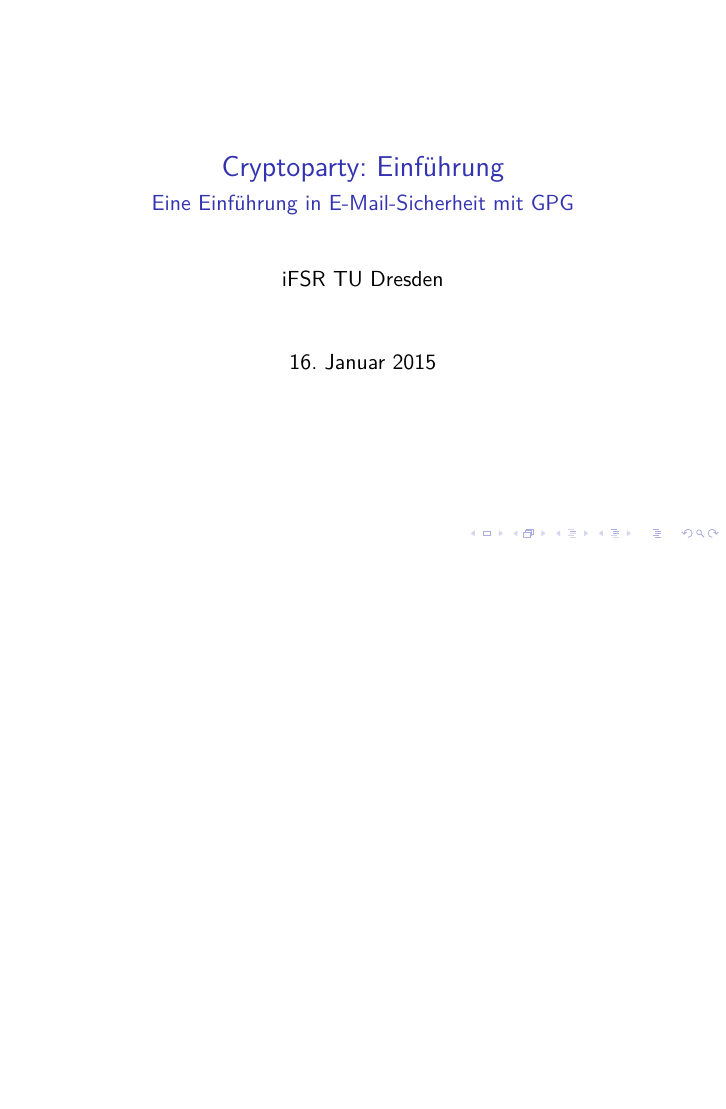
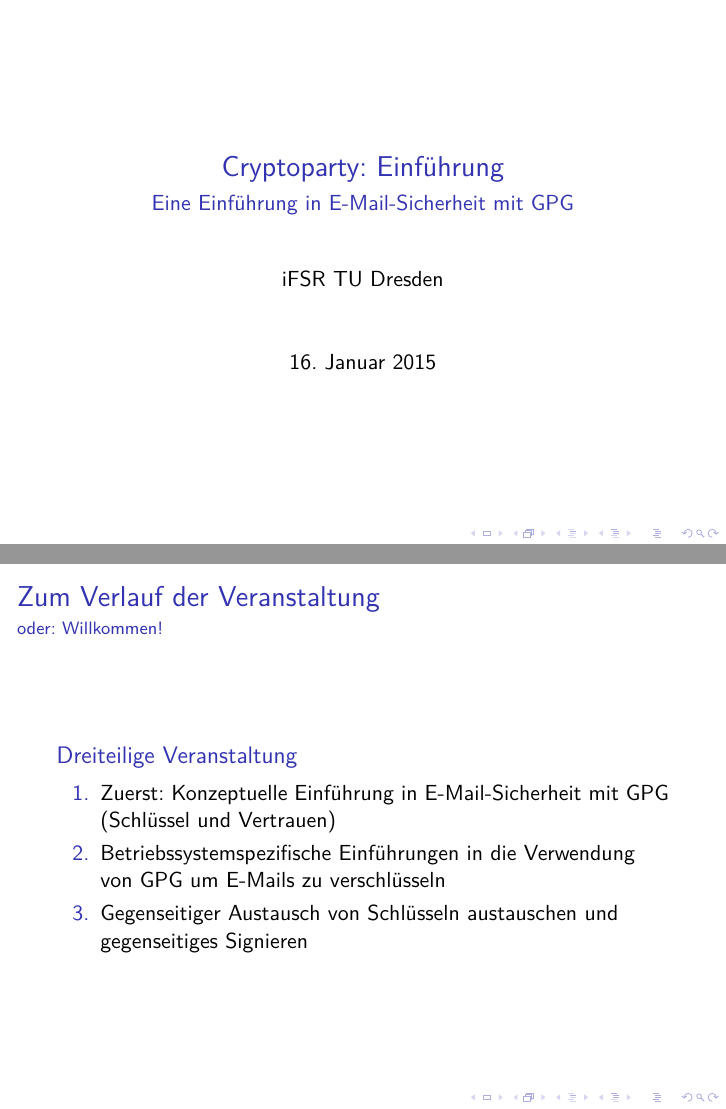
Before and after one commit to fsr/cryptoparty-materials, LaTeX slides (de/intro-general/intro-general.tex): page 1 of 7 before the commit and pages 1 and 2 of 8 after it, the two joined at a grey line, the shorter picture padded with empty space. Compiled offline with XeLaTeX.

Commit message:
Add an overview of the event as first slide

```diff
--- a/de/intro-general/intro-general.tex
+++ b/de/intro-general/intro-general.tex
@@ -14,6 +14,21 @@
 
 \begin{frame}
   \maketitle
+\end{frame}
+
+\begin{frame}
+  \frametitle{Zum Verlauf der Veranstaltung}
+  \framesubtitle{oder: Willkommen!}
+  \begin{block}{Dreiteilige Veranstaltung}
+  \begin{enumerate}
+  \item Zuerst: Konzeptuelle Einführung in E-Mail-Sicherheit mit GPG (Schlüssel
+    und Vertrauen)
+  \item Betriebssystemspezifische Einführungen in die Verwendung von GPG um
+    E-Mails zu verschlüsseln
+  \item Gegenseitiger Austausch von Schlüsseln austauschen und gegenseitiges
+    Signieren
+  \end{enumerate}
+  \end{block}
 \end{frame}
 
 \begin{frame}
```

WHAT THE TASK REQUIRES:
Make an exact copy of the listing, with no images in it.

RESULT OF THIS EXERCISE:
Before and after one commit to fsr/cryptoparty-materials, LaTeX slides (de/intro-general/intro-general.tex): page 1 of 7 before the commit and pages 1 and 2 of 8 after it, the two joined at a grey line, the shorter picture padded with empty space. Compiled offline with XeLaTeX.

Commit message:
Add an overview of the event as first slide

```diff
--- a/de/intro-general/intro-general.tex
+++ b/de/intro-general/intro-general.tex
@@ -14,6 +14,21 @@
 
 \begin{frame}
   \maketitle
+\end{frame}
+
+\begin{frame}
+  \frametitle{Zum Verlauf der Veranstaltung}
+  \framesubtitle{oder: Willkommen!}
+  \begin{block}{Dreiteilige Veranstaltung}
+  \begin{enumerate}
+  \item Zuerst: Konzeptuelle Einführung in E-Mail-Sicherheit mit GPG (Schlüssel
+    und Vertrauen)
+  \item Betriebssystemspezifische Einführungen in die Verwendung von GPG um
+    E-Mails zu verschlüsseln
+  \item Gegenseitiger Austausch von Schlüsseln austauschen und gegenseitiges
+    Signieren
+  \end{enumerate}
+  \end{block}
 \end{frame}
 
 \begin{frame}
```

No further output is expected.